# EXERCISE AIM
Write the listing out once more, identical to the original but without pictures.

# STUDY MATERIAL
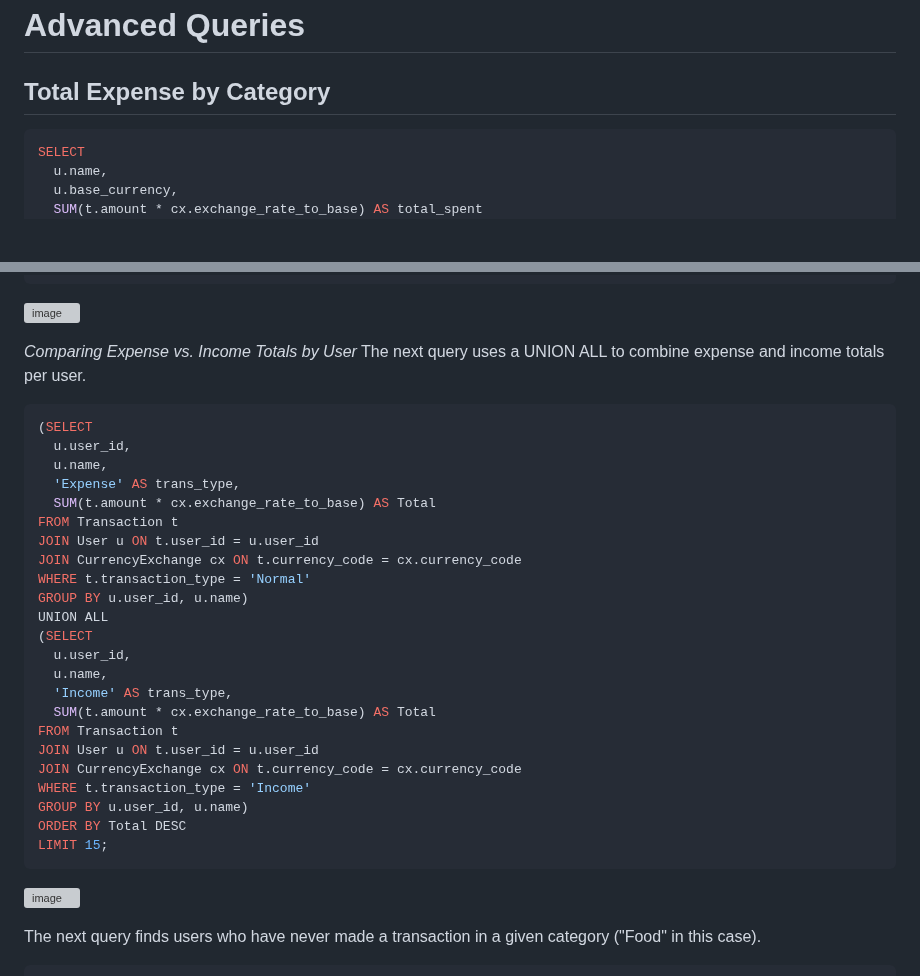
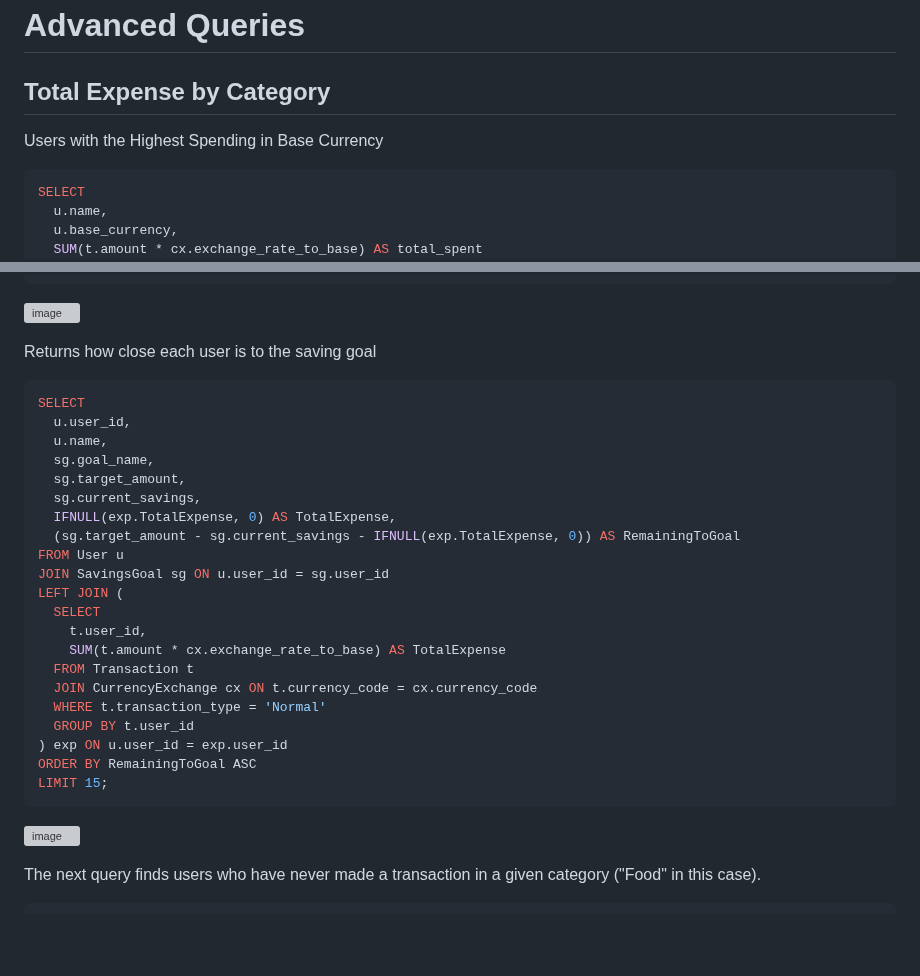
Before and after one commit to cs411-alawini/sp25-cs411-team090-ZeroBug, a Markdown page: doc/Database_Design.md, 2 parts joined by grey strips. Rendered like a GitHub page; blank space fills up the shorter version; grey boxes are pictures that could not be loaded.

````diff
--- a/doc/Database_Design.md
+++ b/doc/Database_Design.md
@@ -53,6 +53,7 @@ CREATE TABLE SavingsGoal (
 
 ## Total Expense by Category
 
+Users with the Highest Spending in Base Currency
 ```sql
 SELECT
   u.name,
@@ -88,30 +90,28 @@ LIMIT 15;
 ```
 ![image](https://github.com/user-attachments/assets/55f37f22-58bd-4ad9-8db4-ef67bfe238fa)
 
- *Comparing Expense vs. Income Totals by User*
-The next query uses a UNION ALL to combine expense and income totals per user.
+
+Returns how close each user is to the saving goal
 ```sql
-(SELECT
+SELECT
   u.user_id,
   u.name,
-  'Expense' AS trans_type,
-  SUM(t.amount * cx.exchange_rate_to_base) AS Total
-FROM Transaction t
-JOIN User u ON t.user_id = u.user_id
-JOIN CurrencyExchange cx ON t.currency_code = cx.currency_code
-WHERE t.transaction_type = 'Normal'
-GROUP BY u.user_id, u.name)
-UNION ALL
-(SELECT
-  u.user_id,
-  u.name,
-  'Income' AS trans_type,
-  SUM(t.amount * cx.exchange_rate_to_base) AS Total
-FROM Transaction t
-JOIN User u ON t.user_id = u.user_id
-JOIN CurrencyExchange cx ON t.currency_code = cx.currency_code
-WHERE t.transaction_type = 'Income'
-GROUP BY u.user_id, u.name)
-ORDER BY Total DESC
+  sg.goal_name,
+  sg.target_amount,
+  sg.current_savings,
+  IFNULL(exp.TotalExpense, 0) AS TotalExpense,
+  (sg.target_amount - sg.current_savings - IFNULL(exp.TotalExpense, 0)) AS RemainingToGoal
+FROM User u
+JOIN SavingsGoal sg ON u.user_id = sg.user_id
+LEFT JOIN (
+  SELECT
+    t.user_id,
+    SUM(t.amount * cx.exchange_rate_to_base) AS TotalExpense
+  FROM Transaction t
+  JOIN CurrencyExchange cx ON t.currency_code = cx.currency_code
+  WHERE t.transaction_type = 'Normal'
+  GROUP BY t.user_id
+) exp ON u.user_id = exp.user_id
+ORDER BY RemainingToGoal ASC
 LIMIT 15;
 ```
````
Also changed, not shown: other parts of doc/Database_Design.md (+2 -1 lines).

# REPLY TO THE EXERCISE
Before and after one commit to cs411-alawini/sp25-cs411-team090-ZeroBug, a Markdown page: doc/Database_Design.md, 2 parts joined by grey strips. Rendered like a GitHub page; blank space fills up the shorter version; grey boxes are pictures that could not be loaded.

````diff
--- a/doc/Database_Design.md
+++ b/doc/Database_Design.md
@@ -53,6 +53,7 @@ CREATE TABLE SavingsGoal (
 
 ## Total Expense by Category
 
+Users with the Highest Spending in Base Currency
 ```sql
 SELECT
   u.name,
@@ -88,30 +90,28 @@ LIMIT 15;
 ```
 ![image](https://github.com/user-attachments/assets/55f37f22-58bd-4ad9-8db4-ef67bfe238fa)
 
- *Comparing Expense vs. Income Totals by User*
-The next query uses a UNION ALL to combine expense and income totals per user.
+
+Returns how close each user is to the saving goal
 ```sql
-(SELECT
+SELECT
   u.user_id,
   u.name,
-  'Expense' AS trans_type,
-  SUM(t.amount * cx.exchange_rate_to_base) AS Total
-FROM Transaction t
-JOIN User u ON t.user_id = u.user_id
-JOIN CurrencyExchange cx ON t.currency_code = cx.currency_code
-WHERE t.transaction_type = 'Normal'
-GROUP BY u.user_id, u.name)
-UNION ALL
-(SELECT
-  u.user_id,
-  u.name,
-  'Income' AS trans_type,
-  SUM(t.amount * cx.exchange_rate_to_base) AS Total
-FROM Transaction t
-JOIN User u ON t.user_id = u.user_id
-JOIN CurrencyExchange cx ON t.currency_code = cx.currency_code
-WHERE t.transaction_type = 'Income'
-GROUP BY u.user_id, u.name)
-ORDER BY Total DESC
+  sg.goal_name,
+  sg.target_amount,
+  sg.current_savings,
+  IFNULL(exp.TotalExpense, 0) AS TotalExpense,
+  (sg.target_amount - sg.current_savings - IFNULL(exp.TotalExpense, 0)) AS RemainingToGoal
+FROM User u
+JOIN SavingsGoal sg ON u.user_id = sg.user_id
+LEFT JOIN (
+  SELECT
+    t.user_id,
+    SUM(t.amount * cx.exchange_rate_to_base) AS TotalExpense
+  FROM Transaction t
+  JOIN CurrencyExchange cx ON t.currency_code = cx.currency_code
+  WHERE t.transaction_type = 'Normal'
+  GROUP BY t.user_id
+) exp ON u.user_id = exp.user_id
+ORDER BY RemainingToGoal ASC
 LIMIT 15;
 ```
````
Also changed, not shown: other parts of doc/Database_Design.md (+2 -1 lines).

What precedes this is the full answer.